Stay tuned for additional highlights of the honorees!
Click here to register for DJHS Sip & Savor 2019.
Click here to learn about Ann Loeb Sikora and why we honor her legacy.

From the Archive: Evelyn Sanger Badt’s Majolica Plate Set, c. 1924

Evelyn Sanger Badt was born in 1912 and died in 1995, at 82.

She was the daughter of Ike and Mabel Sanger and married Sig Badt. Her father was I. L. Sanger, Son of Lehman Sanger of the famed Sanger Bros. And, she wasn’t the only Evelyn of the Sanger empire. A different Evelyn Sanger, wife of Elihu Sanger, is referenced in They Came to Stay, “The Jews who Built Dallas,” and “Merchant Princes.”  However, Evelyn and Sig Badt were both prominent within Jewish Dallas, and Dallas at large. As Rose Biderman remarks, the Sangers are the closest thing Dallas ever had to royalty. Their homes, and those of their extended family, as well as their furnishings, and other belongings were luxurious and statement-making.

Evelyn and Sig’s set of Majolica plates, a wedding gift from Stanley Marcus, are no exception. “Majolica” refers to a style of ceramic wear that originated in Spain and Portugal in the 13th century. Its meaning has since evolved to include a broader range of decorative and functional pottery created in Italy during the Renaissance, in the Victorian era across Europe and the United Kingdom in the late 19th and early 20th centuries. The style generally includes a metal-based enamel glaze (traditionally lead and tin) with elaborate hand-painted designs or a layer of bright, iridescent glaze.

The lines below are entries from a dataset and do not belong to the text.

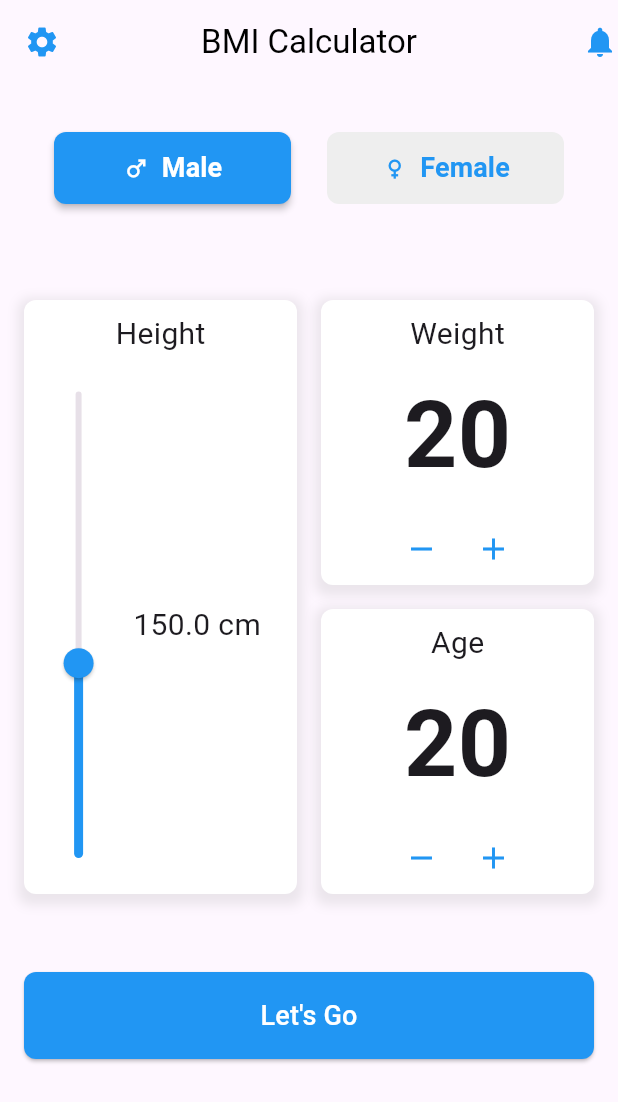
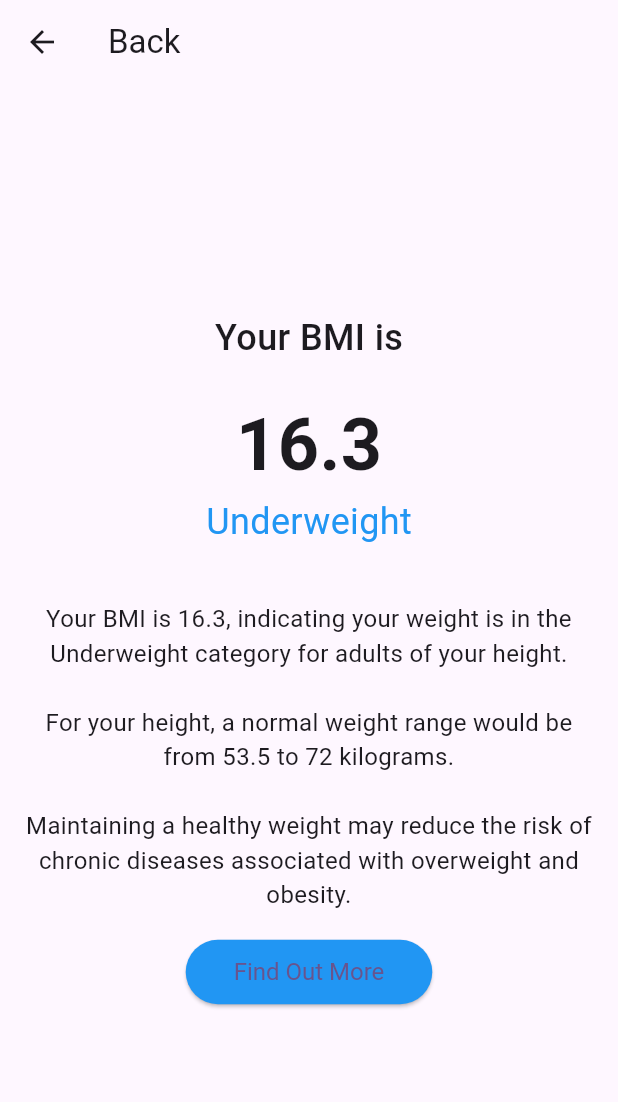
Before and after one commit to zweineu/info6350-final, a Flutter app: the screen it shows after launch, after a tap on the "remove" icon, after a tap on the "add" icon, after a tap on "Let's Go", on a phone screen of 412 x 824 dp. Shown: the top 1102 px of the screen. Run offline on Flutter 3.47's test engine with Material 3 defaults, Android fonts, the phone set to English and light mode, and no system bars.

Commit message:
add the calculation part

```diff
--- a/lib/height_slider.dart
+++ b/lib/height_slider.dart
@@ -1,4 +1,6 @@
+import 'package:bmi_calculator/main.dart';
 import 'package:flutter/material.dart';
+import 'package:provider/provider.dart';
 
 class HeightSlider extends StatefulWidget {
   const HeightSlider({super.key});
@@ -12,6 +14,7 @@ class _HeightSliderState extends State<HeightSlider> {
 
   @override
   Widget build(BuildContext context) {
+    var appState = context.watch<MyAppState>();
     return Column(
       children: [
         const SizedBox(height: 8), // Spacing from the top
@@ -36,6 +39,7 @@ class _HeightSliderState extends State<HeightSlider> {
                     onChanged: (value) {
                       setState(() {
                         height = value;
+                        appState.setHeight(value);
                       });
                     },
                   ),
@@ -44,7 +48,7 @@ class _HeightSliderState extends State<HeightSlider> {
                 flex: 3,
                 child: Text(
                   '${height.toStringAsFixed(1)} cm',
-                  style: TextStyle(fontSize: 20),
+                  style: const TextStyle(fontSize: 20, fontWeight: FontWeight.bold),
                 ))
           ],
         ))
--- a/lib/main.dart
+++ b/lib/main.dart
@@ -3,6 +3,8 @@ import 'gender_selection.dart';
 import 'lets_go_buttion.dart';
 import 'number_input_with_increment_decrement.dart';
 import 'height_slider.dart';
+import 'results_page.dart';
+import 'package:provider/provider.dart';
 
 void main() {
   runApp(const MyApp());
@@ -14,15 +16,33 @@ class MyApp extends StatelessWidget {
   // This widget is the root of your application.
   @override
   Widget build(BuildContext context) {
-    return MaterialApp(
+    return ChangeNotifierProvider(
+        create: (context) => MyAppState(),
+        child: MaterialApp(
           title: 'BMI Calculator',
           theme: ThemeData(
             colorScheme: ColorScheme.fromSeed(seedColor: Colors.deepPurple),
             useMaterial3: true,
           ),
           home: const MyHomePage(title: 'BMI Calculator'),
-    );
+        ));
   }
+}
+
+class MyAppState extends ChangeNotifier {
+  double weight = 70;
+  double height = 175;
+
+  void setWeight(double value) {
+    weight = value;
+    notifyListeners();
+  }
+
+  void setHeight(double value) {
+    height = value;
+    notifyListeners();
+  }
+
 }
 
 class MyHomePage extends StatefulWidget {
@@ -36,6 +56,19 @@ class MyHomePage extends StatefulWidget {
 class _MyHomePageState extends State<MyHomePage> {
   @override
   Widget build(BuildContext context) {
+    var appState = context.watch<MyAppState>();
+    var weight = appState.weight;
+    var height = appState.height;
+    void onLetsGoPressed(BuildContext context) {
+      double bmiValue = calculateBMI(weight, height);
+      Navigator.push(
+        context,
+        MaterialPageRoute(
+          builder: (context) => BMICalculatorResults(bmiValue: bmiValue),
+        ),
+      );
+    }
+
     return Scaffold(
       appBar: AppBar(
         backgroundColor: Colors.transparent,
@@ -56,57 +89,11 @@ class _MyHomePageState extends State<MyHomePage> {
             const SizedBox(height: 16),
             const BodyMeasurementCard(),
             const SizedBox(height: 20),
-            LetsGoButton(onTap: () {}),
+            LetsGoButton(onTap: () {
+              onLetsGoPressed(context);
+            }),
           ],
         ),
-      ),
-    );
-  }
-}
-
-class HeightCard extends StatelessWidget {
-  const HeightCard({Key? key}) : super(key: key);
-
-  @override
-  Widget build(BuildContext context) {
-    return const Card(
-      elevation: 4.0,
-      margin: EdgeInsets.symmetric(horizontal: 16.0),
-      child: Padding(
-        padding: EdgeInsets.all(16.0),
-        child: HeightSlider(),
-      ),
-    );
-  }
-}
-
-class WeightCard extends StatelessWidget {
-  const WeightCard({Key? key}) : super(key: key);
-
-  @override
-  Widget build(BuildContext context) {
-    return const Card(
-      elevation: 4.0,
-      margin: EdgeInsets.symmetric(horizontal: 16.0),
-      child: Padding(
-        padding: EdgeInsets.all(16.0),
-        child: NumberInputWithIncrementDecrement(label: 'Weight'),
-      ),
-    );
-  }
-}
-
-class AgeCard extends StatelessWidget {
-  const AgeCard({Key? key}) : super(key: key);
-
-  @override
-  Widget build(BuildContext context) {
-    return const Card(
-      elevation: 4.0,
-      margin: EdgeInsets.symmetric(horizontal: 16.0),
-      child: Padding(
-        padding: EdgeInsets.all(16.0),
-        child: NumberInputWithIncrementDecrement(label: 'Age'),
       ),
     );
   }
@@ -117,6 +104,7 @@ class BodyMeasurementCard extends StatelessWidget {
 
   @override
   Widget build(BuildContext context) {
+    var appState = context.watch<MyAppState>();
     return Container(
         margin: const EdgeInsets.all(16.0),
         padding: const EdgeInsets.symmetric(vertical: 16.0),
@@ -139,7 +127,7 @@ class BodyMeasurementCard extends StatelessWidget {
                     ],
                   ),
                   // This will be the height slider container
-                  child: HeightSlider(),
+                  child: const HeightSlider(),
                 ),
               ),
               const SizedBox(
@@ -160,8 +148,10 @@ class BodyMeasurementCard extends StatelessWidget {
                           ),
                         ],
                       ),
-                      child: const NumberInputWithIncrementDecrement(
-                          label: 'Weight'),
+                      child: NumberInputWithIncrementDecrement(
+                          label: 'Weight',defaultValue: 50,onChanged: (int newWeight){
+                            appState.setWeight(newWeight.toDouble());
+                          },),
                     ),
                     const SizedBox(
                         height: 16), // Spacing between weight and age
@@ -178,8 +168,10 @@ class BodyMeasurementCard extends StatelessWidget {
                             ),
                           ],
                         ),
-                        child: const NumberInputWithIncrementDecrement(
-                            label: 'Age')),
+                        child: NumberInputWithIncrementDecrement(
+                            label: 'Age',defaultValue: 20,onChanged: (newAge){
+                              // Handle age change
+                            },)),
                   ],
                 ),
               ),
@@ -188,3 +180,10 @@ class BodyMeasurementCard extends StatelessWidget {
         ));
   }
 }
+
+double calculateBMI(double weight, double height) {
+  // Height in cm to meters conversion
+  double heightInMeters = height / 100;
+  // BMI calculation
+  return weight / (heightInMeters * heightInMeters);
+}
--- a/lib/number_input_with_increment_decrement.dart
+++ b/lib/number_input_with_increment_decrement.dart
@@ -2,26 +2,42 @@ import 'package:flutter/material.dart';
 
 class NumberInputWithIncrementDecrement extends StatefulWidget {
   final String label;
-
-  const NumberInputWithIncrementDecrement({Key? key, required this.label}) : super(key: key);
+  final int defaultValue;
+  final Function(int) onChanged;
+  const NumberInputWithIncrementDecrement(
+      {Key? key,
+      required this.label,
+      required this.defaultValue,
+      required this.onChanged})
+      : super(key: key);
 
   @override
-  _NumberInputWithIncrementDecrementState createState() => _NumberInputWithIncrementDecrementState();
+  _NumberInputWithIncrementDecrementState createState() =>
+      _NumberInputWithIncrementDecrementState();
 }
 
-class _NumberInputWithIncrementDecrementState extends State<NumberInputWithIncrementDecrement> {
-  int value = 20; // Default value for weight/age
+class _NumberInputWithIncrementDecrementState
+    extends State<NumberInputWithIncrementDecrement> {
+  late int value; // Default value for weight/age
+
+  @override
+  void initState() {
+    super.initState();
+    value = widget.defaultValue;
+  }
 
   void _increment() {
     setState(() {
       value++;
     });
+    widget.onChanged(value);
   }
 
   void _decrement() {
     setState(() {
       if (value > 0) value--;
     });
+    widget.onChanged(value);
   }
 
   @override
--- /dev/null
+++ b/lib/results_page.dart
@@ -0,0 +1,73 @@
+import 'package:flutter/material.dart';
+
+void main() {
+  runApp(MaterialApp(home: BMICalculatorResults(bmiValue: 20.4,)));
+}
+
+class BMICalculatorResults extends StatelessWidget {
+  final double bmiValue;
+
+  BMICalculatorResults({Key? key, required this.bmiValue}) : super(key: key);
+
+  String getBMICategory(double bmi) {
+    if (bmi < 18.5) {
+      return "Underweight";
+    } else if (bmi < 25) {
+      return "Normal";
+    } else if (bmi < 30) {
+      return "Overweight";
+    } else {
+      return "Obesity";
+    }
+  }
+
+  @override
+  Widget build(BuildContext context) {
+    String bmiCategory = getBMICategory(bmiValue);
+    return Scaffold(
+      appBar: AppBar(
+        leading: BackButton(
+          onPressed: () {
+            Navigator.of(context).pop();
+          },
+        ),
+        title: Text("Back"),
+        backgroundColor: Colors.transparent,
+        elevation: 0,
+      ),
+      body: Column(
+        mainAxisAlignment: MainAxisAlignment.center,
+        crossAxisAlignment: CrossAxisAlignment.center,
+        children: [
+          Text("Your BMI is", style: TextStyle(fontSize: 24, fontWeight: FontWeight.w500)),
+          SizedBox(height: 20),
+          // You might use a package like `percent_indicator` to draw circular progress bar
+          Text(bmiValue.toStringAsFixed(1), style: TextStyle(fontSize: 48, fontWeight: FontWeight.bold)),
+          Text(bmiCategory, style: TextStyle(fontSize: 24, color: Colors.blue)),
+          SizedBox(height: 20),
+          Padding(
+            padding: EdgeInsets.all(16),
+            child: Text(
+              "Your BMI is ${bmiValue.toStringAsFixed(1)}, indicating your weight is in the $bmiCategory category for adults of your height."
+              "\n\nFor your height, a normal weight range would be from 53.5 to 72 kilograms."
+              "\n\nMaintaining a healthy weight may reduce the risk of chronic diseases associated with overweight and obesity.",
+              style: TextStyle(fontSize: 16),
+              textAlign: TextAlign.center,
+            ),
+          ),
+          ElevatedButton(
+            onPressed: () {
+              // Handle "Find Out More" action
+            },
+            child: Text("Find Out More", style: TextStyle(fontSize: 16)),
+            style: ElevatedButton.styleFrom(
+              primary: Colors.blue,
+              padding: EdgeInsets.symmetric(horizontal: 32, vertical: 12),
+              textStyle: TextStyle(fontSize: 18),
+            ),
+          ),
+        ],
+      ),
+    );
+  }
+}
--- a/pubspec.yaml
+++ b/pubspec.yaml
@@ -31,7 +31,7 @@ dependencies:
   flutter:
     sdk: flutter
 
-
+  provider: ^6.0.0
   # The following adds the Cupertino Icons font to your application.
   # Use with the CupertinoIcons class for iOS style icons.
   cupertino_icons: ^1.0.2
```
Also changed, not shown: pubspec.lock. Lines whose indentation alone changed are shown as unchanged.
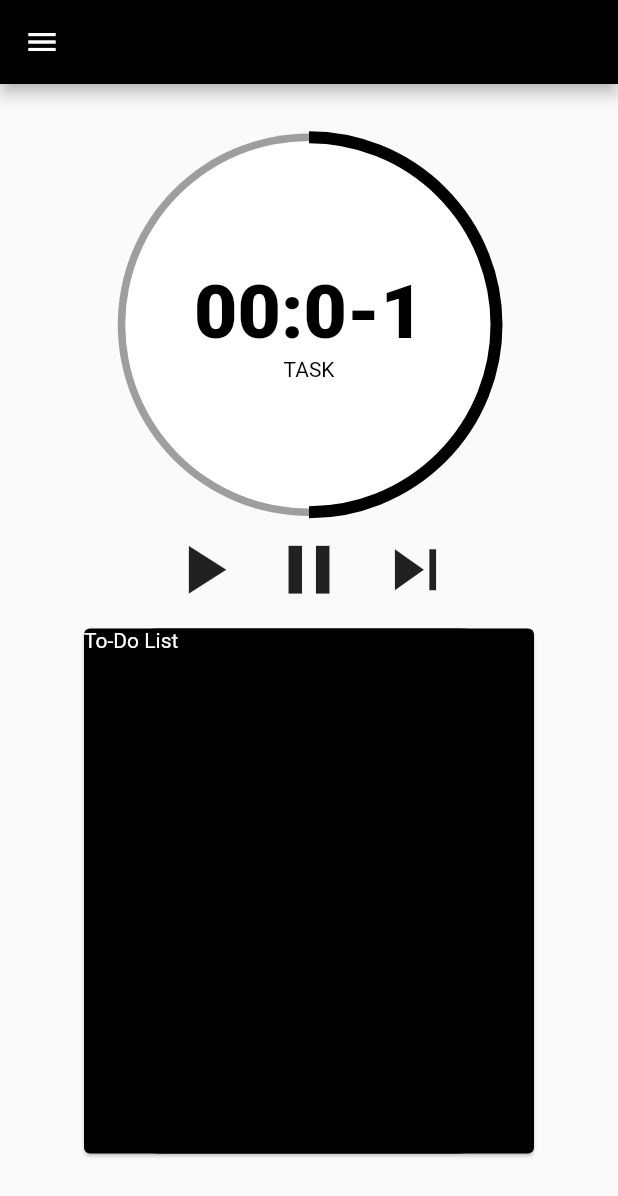
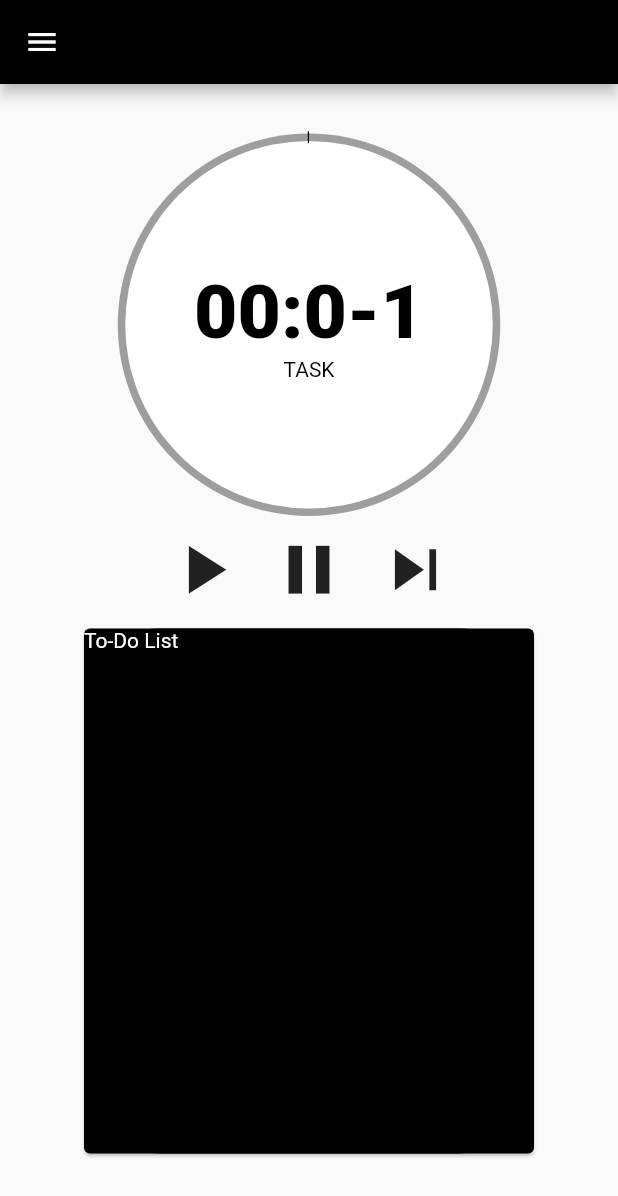
Before and after one commit to NathanPerezR/my_pomodoro, a Flutter app: the screen it shows after launch, after a tap on the "play arrow" icon, after a tap on the "skip next" icon, on a phone screen of 412 x 824 dp. Shown: the top 1196 px of the screen. Run offline on Flutter 3.47's test engine with Material 2 defaults, Android fonts, the light colour scheme and no system bars; missing offline and left inert: window_manager.

Commit message:
arc now renders

```diff
--- a/lib/ui/TimerHandle.dart
+++ b/lib/ui/TimerHandle.dart
@@ -1,6 +1,9 @@
 import 'package:flutter/material.dart';
 import 'dart:async';
 import 'dart:math' as math;
+
+int startTime = 1000;
+int currentTimeOnWatch = 1000;
 
 class TimerHandle extends StatefulWidget {
   const TimerHandle({Key? key}) : super(key: key);
@@ -12,12 +15,18 @@ class TimerHandle extends StatefulWidget {
 
 //custom painter for the timer circle, draws a circle with black arc
 class MyPainter extends CustomPainter {
+
+  //logic for the arc, returns the angle of the arc
+  arcLogic() {
+      return (currentTimeOnWatch / startTime) * (2*math.pi);
+  }
+
   @override
-void paint(Canvas canvas, Size size) {
+  void paint(Canvas canvas, Size size) {
   final rect = Rect.fromLTRB(0, 0, 250, 250);
-  final startAngle = -math.pi / 2;
-  final sweepAngle = math.pi;
-  final useCenter = false;
+  const startAngle = -(math.pi / 2);
+  final sweepAngle = arcLogic();
+  const useCenter = false;
   final paint = Paint()
     ..color = Colors.black
     ..style = PaintingStyle.stroke
@@ -30,7 +39,7 @@ void paint(Canvas canvas, Size size) {
     return true;
   }
 }
-
+//state class for timer
 class _TimerState extends State<TimerHandle> {
 
   //returns a timer string, input seconds outputs "00:00"
@@ -49,7 +58,6 @@ class _TimerState extends State<TimerHandle> {
 
   //TODO: remove dev statement 45 mins
   // used used to keep track of seconds
-  int currentTimeOnWatch = 1500;
   String taskString = 'TASK';
   late Timer _timer;
   bool isRunning = false;
```
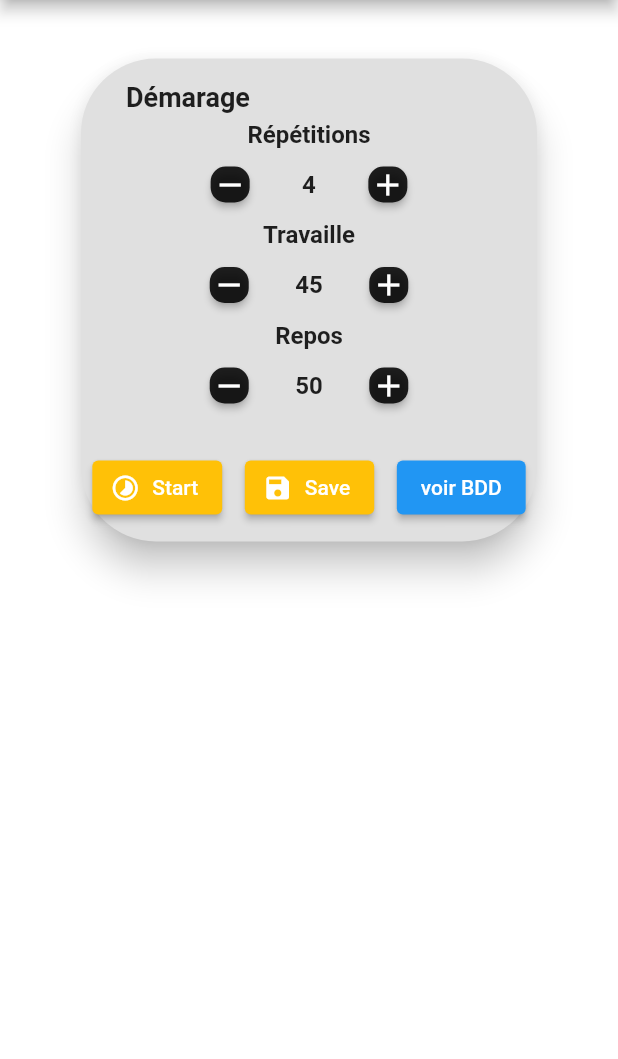
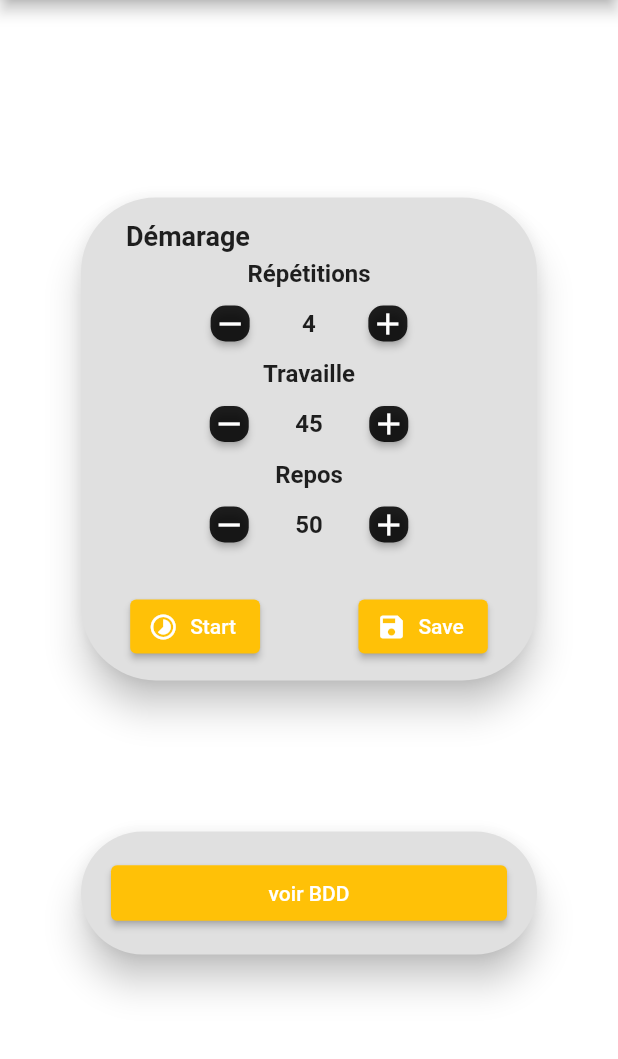
Before and after one commit to AnthonyStede/TrainTimerFlutter, a Flutter app: the screen it shows after launch, on a phone screen of 412 x 824 dp, the part 84-1143 px from its top. Run offline on Flutter 3.47's test engine with Material 2 defaults, Android fonts, the phone set to English and light mode, and no system bars; our stand-ins replace sqflite; accounts and stored records are empty.

Commit message:
some edit

```diff
--- a/train_timer/lib/main.dart
+++ b/train_timer/lib/main.dart
@@ -6,6 +6,7 @@ import 'package:train_timer/timerPage.dart';
 import 'package:train_timer/timerParameter.dart';
 
 import 'listTimerParameterPage.dart';
+
 
 
 void main() {
@@ -96,9 +97,10 @@ class _MyHomePageState extends State<MyHomePage> {
                               .heightConstraints()
                               .maxHeight,
                           child: Column(
-
+                            mainAxisAlignment: MainAxisAlignment.values.last,
                             children: [
                               ConstrainedBox(
+
                                   constraints: const BoxConstraints(
                                     minWidth: double.infinity,
                                     minHeight: 325,
@@ -246,14 +248,7 @@ class _MyHomePageState extends State<MyHomePage> {
                                                   primary: Colors.amber,
                                                 ),
                                               ),
-                                              ElevatedButton(
-                                                onPressed: () {
-                                                  Navigator.push(context, MaterialPageRoute(
-                                                      builder: (context) =>
-                                                          ListTimerParameterPage(timerParameter: widget.timerParameter)));
-                                                },
-                                                child: Text("voir BDD"),
-                                              )
+
                                             ],
                                           ),
                                         ],
@@ -261,6 +256,35 @@ class _MyHomePageState extends State<MyHomePage> {
                                     ),
                                   )
                               ),
+                              ConstrainedBox(
+                              constraints: const BoxConstraints(
+                              minWidth: double.infinity,
+                              minHeight: 85,
+                              maxWidth: double.infinity,
+                              maxHeight: 90,
+                              ),
+                              child: Card(
+                              color: Colors.grey[300],
+                              elevation: 10,
+                              shape: RoundedRectangleBorder(
+                              borderRadius: BorderRadius.circular(50),
+                              ),
+                              child: Container(
+                                margin: EdgeInsets.all(20),
+                                child: ElevatedButton(
+                                  style: ElevatedButton.styleFrom(
+                                  //onPrimary: Colors.black87,
+                                  primary: Colors.amber,
+                                ),
+                                  onPressed: () {
+                                    Navigator.push(context, MaterialPageRoute(
+                                        builder: (context) =>
+                                            ListTimerParameterPage(timerParameter: widget.timerParameter)));
+                                  },
+                                  child: Text("voir BDD"),
+                                ),
+                              ))
+                              )
                             ],
                           ),
                         ),
```
Also changed, not shown: train_timer/lib/listTimerParameterPage.dart (+28 -10 lines), train_timer/pubspec.lock.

This particular style of “Majolica” follows the tradition of functional pottery with incised, or raised, designs and a layer of bright green, iridescent glaze. This producer is Wedgwood, which originated in the UK in the mid 1700s and began producing Majolica-style pottery around 1860. Wedgwood continued production of Majolica until 1940. With this knowledge, and additional information provided by the maker’s marks stamped on the bottom of the plates, we are able to date this particular set of Wedgwood Majolica to 1924 or 1925. Here’s how we were able to determine the date (see below for images of the plate’s reverse and the maker’s marks):

In the mid 1700s, the manufacturer stamped all pottery with individual type-set letters spelling out “Wedgwood,” which later evolved to a single stamp with the same text in a serif font. This style was used until 1929 when the stamp was updated, sans serif. “England” was added to the maker’s mark in 1891 and maintained until 1908 when “Made in England” was adopted and used in all production. So, immediately, we can identify the set of plates as: originating post-1908 and pre-1940.

Back tracking slightly, in 1860, Wedgwood also began adding a three-letter alphabetic code to identify the date of manufacture. In the original Wedgwood code, the first of the three letters identifies the month, while the last of the three letters identifies the year of manufacture. The middle letter was intended as a potter’s mark. The code changed in 1907, when the number 3 replaces the first letter of the code. In 1924, that number changes to a 4. There are charts available that identify the sequence of letters and their corresponding dates. The maker’s mark on this set of plates is 4PB. The “4” indicates that set dates to 1924 or later. The “B,” in one chart suggests 1924, and the other, 1925. Ultimately, by researching the history of Majolica and the manufacturer, we are able to date these plates within one calendar year. Not too shabby for a style of pottery that has evolved over centuries, or for a producer that has lasted over 250 years.

There are twelve plates in the set, which were gifted to Dallas Jewish Historical Society by descendants of Evelyn and Sig Badt as part of the Sanger-Badt Family Collection, donated by Joanne Groshardt. Each plate bears similar maker’s marks.

Jessica Schneider, M.A.
DJHS Archivist and Volunteer Director